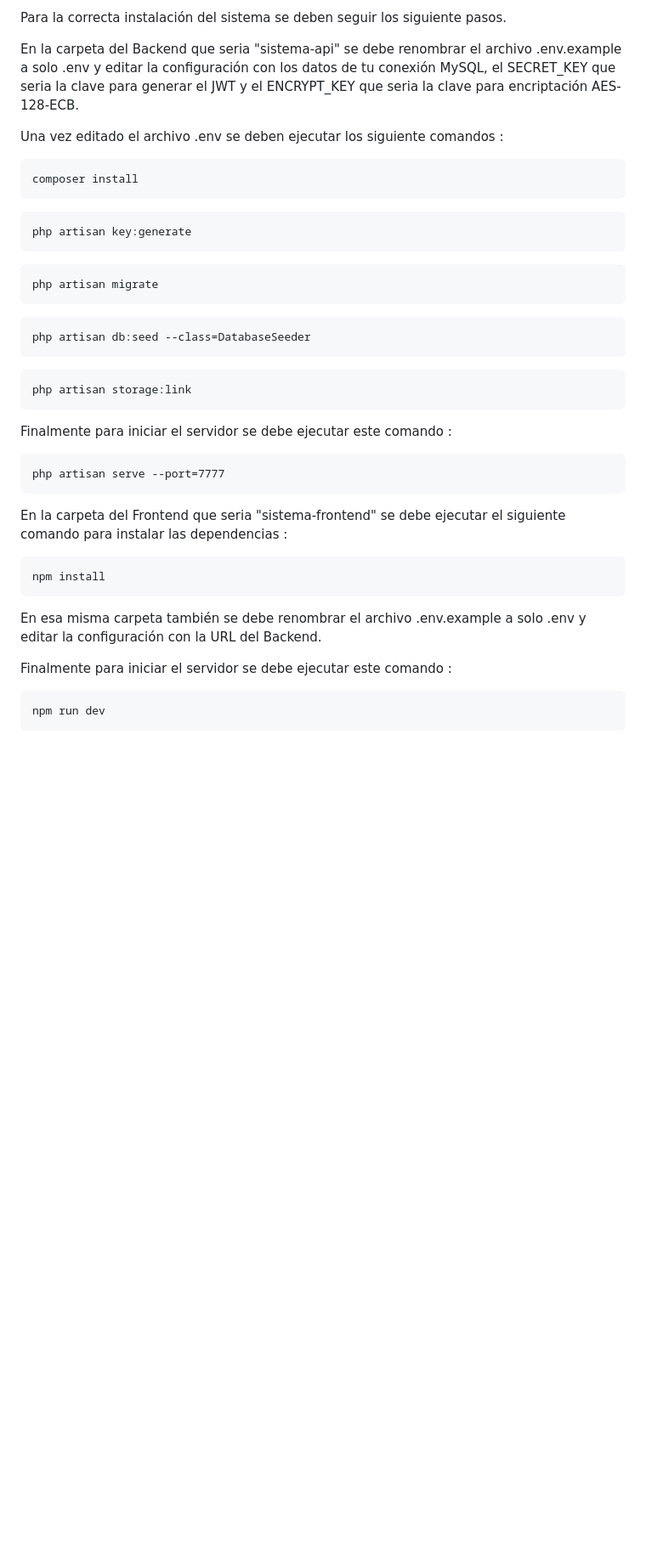
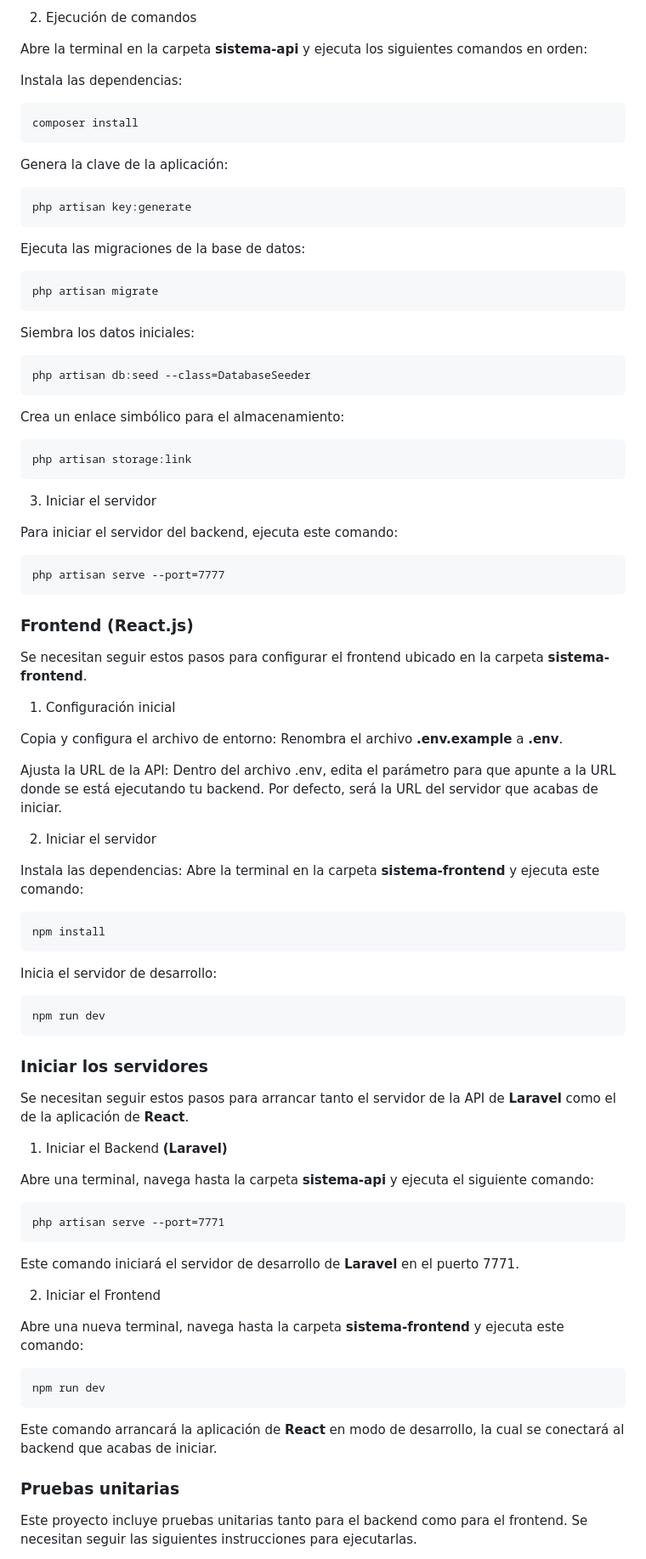
Before and after one commit to IsmaelHeredia/agenda-laravel-reactjs, a Markdown page: README.md, the part around the change printed below. Shown: that part at 85% size. Drawn GitHub-style; blank space fills up the shorter version.

Commit message:
docs: Se actualizó README con la documentación para instalar el sistema

````diff
--- a/README.md
+++ b/README.md
@@ -40,42 +40,95 @@ A continuación se muestran unas imágenes del sistema en funcionamiento.
 
-Para la correcta instalación del sistema se deben seguir los siguiente pasos.
+2. Ejecución de comandos
 
-En la carpeta del Backend que seria "sistema-api" se debe renombrar el archivo .env.example a solo .env y editar la configuración con los datos de tu conexión MySQL, el SECRET_KEY que seria la clave para generar el JWT y el ENCRYPT_KEY que seria la clave para encriptación AES-128-ECB.
+Abre la terminal en la carpeta **sistema-api** y ejecuta los siguientes comandos en orden:
 
-Una vez editado el archivo .env se deben ejecutar los siguiente comandos :
+Instala las dependencias:
 
 ```
 composer install
 ```
+
+Genera la clave de la aplicación:
+
 ```
 php artisan key:generate
 ```
+
+Ejecuta las migraciones de la base de datos:
+
 ```
 php artisan migrate
 ```
+
+Siembra los datos iniciales:
+
 ```
 php artisan db:seed --class=DatabaseSeeder
 ```
+
+Crea un enlace simbólico para el almacenamiento:
+
 ```
 php artisan storage:link
 ```
 
-Finalmente para iniciar el servidor se debe ejecutar este comando :
+3. Iniciar el servidor
+
+Para iniciar el servidor del backend, ejecuta este comando:
 
 ```
 php artisan serve --port=7777
 ```
 
-En la carpeta del Frontend que seria "sistema-frontend" se debe ejecutar el siguiente comando para instalar las dependencias :
+### Frontend (React.js)
+
+Se necesitan seguir estos pasos para configurar el frontend ubicado en la carpeta **sistema-frontend**.
+
+1. Configuración inicial
+
+Copia y configura el archivo de entorno: Renombra el archivo **.env.example** a **.env**.
+
+Ajusta la URL de la API: Dentro del archivo .env, edita el parámetro para que apunte a la URL donde se está ejecutando tu backend. Por defecto, será la URL del servidor que acabas de iniciar.
+
+2. Iniciar el servidor
+
+Instala las dependencias: Abre la terminal en la carpeta **sistema-frontend** y ejecuta este comando:
 
 ```
 npm install
 ```
 
-En esa misma carpeta también se debe renombrar el archivo .env.example a solo .env y editar la configuración con la URL del Backend.
-
-Finalmente para iniciar el servidor se debe ejecutar este comando :
+Inicia el servidor de desarrollo:
 
 ```
 npm run dev
 ```
+
+### Iniciar los servidores
+
+Se necesitan seguir estos pasos para arrancar tanto el servidor de la API de **Laravel** como el de la aplicación de **React**.
+
+1. Iniciar el Backend **(Laravel)**
+
+Abre una terminal, navega hasta la carpeta **sistema-api** y ejecuta el siguiente comando:
+
+```
+php artisan serve --port=7771
+```
+
+Este comando iniciará el servidor de desarrollo de **Laravel** en el puerto 7771.
+
+2. Iniciar el Frontend
+
+Abre una nueva terminal, navega hasta la carpeta **sistema-frontend** y ejecuta este comando:
+
+```
+npm run dev
+```
+
+Este comando arrancará la aplicación de **React** en modo de desarrollo, la cual se conectará al backend que acabas de iniciar.
+
+### Pruebas unitarias
+
+Este proyecto incluye pruebas unitarias tanto para el backend como para el frontend. Se necesitan seguir las siguientes instrucciones para ejecutarlas.
+
````
Also changed, not shown: other parts of README.md (+76 -19 lines).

Prompt:
The data above must be copied exactly. Leave out the pictures.

Response area:
Before and after one commit to IsmaelHeredia/agenda-laravel-reactjs, a Markdown page: README.md, the part around the change printed below. Shown: that part at 85% size. Drawn GitHub-style; blank space fills up the shorter version.

Commit message:
docs: Se actualizó README con la documentación para instalar el sistema

````diff
--- a/README.md
+++ b/README.md
@@ -40,42 +40,95 @@ A continuación se muestran unas imágenes del sistema en funcionamiento.
 
-Para la correcta instalación del sistema se deben seguir los siguiente pasos.
+2. Ejecución de comandos
 
-En la carpeta del Backend que seria "sistema-api" se debe renombrar el archivo .env.example a solo .env y editar la configuración con los datos de tu conexión MySQL, el SECRET_KEY que seria la clave para generar el JWT y el ENCRYPT_KEY que seria la clave para encriptación AES-128-ECB.
+Abre la terminal en la carpeta **sistema-api** y ejecuta los siguientes comandos en orden:
 
-Una vez editado el archivo .env se deben ejecutar los siguiente comandos :
+Instala las dependencias:
 
 ```
 composer install
 ```
+
+Genera la clave de la aplicación:
+
 ```
 php artisan key:generate
 ```
+
+Ejecuta las migraciones de la base de datos:
+
 ```
 php artisan migrate
 ```
+
+Siembra los datos iniciales:
+
 ```
 php artisan db:seed --class=DatabaseSeeder
 ```
+
+Crea un enlace simbólico para el almacenamiento:
+
 ```
 php artisan storage:link
 ```
 
-Finalmente para iniciar el servidor se debe ejecutar este comando :
+3. Iniciar el servidor
+
+Para iniciar el servidor del backend, ejecuta este comando:
 
 ```
 php artisan serve --port=7777
 ```
 
-En la carpeta del Frontend que seria "sistema-frontend" se debe ejecutar el siguiente comando para instalar las dependencias :
+### Frontend (React.js)
+
+Se necesitan seguir estos pasos para configurar el frontend ubicado en la carpeta **sistema-frontend**.
+
+1. Configuración inicial
+
+Copia y configura el archivo de entorno: Renombra el archivo **.env.example** a **.env**.
+
+Ajusta la URL de la API: Dentro del archivo .env, edita el parámetro para que apunte a la URL donde se está ejecutando tu backend. Por defecto, será la URL del servidor que acabas de iniciar.
+
+2. Iniciar el servidor
+
+Instala las dependencias: Abre la terminal en la carpeta **sistema-frontend** y ejecuta este comando:
 
 ```
 npm install
 ```
 
-En esa misma carpeta también se debe renombrar el archivo .env.example a solo .env y editar la configuración con la URL del Backend.
-
-Finalmente para iniciar el servidor se debe ejecutar este comando :
+Inicia el servidor de desarrollo:
 
 ```
 npm run dev
 ```
+
+### Iniciar los servidores
+
+Se necesitan seguir estos pasos para arrancar tanto el servidor de la API de **Laravel** como el de la aplicación de **React**.
+
+1. Iniciar el Backend **(Laravel)**
+
+Abre una terminal, navega hasta la carpeta **sistema-api** y ejecuta el siguiente comando:
+
+```
+php artisan serve --port=7771
+```
+
+Este comando iniciará el servidor de desarrollo de **Laravel** en el puerto 7771.
+
+2. Iniciar el Frontend
+
+Abre una nueva terminal, navega hasta la carpeta **sistema-frontend** y ejecuta este comando:
+
+```
+npm run dev
+```
+
+Este comando arrancará la aplicación de **React** en modo de desarrollo, la cual se conectará al backend que acabas de iniciar.
+
+### Pruebas unitarias
+
+Este proyecto incluye pruebas unitarias tanto para el backend como para el frontend. Se necesitan seguir las siguientes instrucciones para ejecutarlas.
+
````
Also changed, not shown: other parts of README.md (+76 -19 lines).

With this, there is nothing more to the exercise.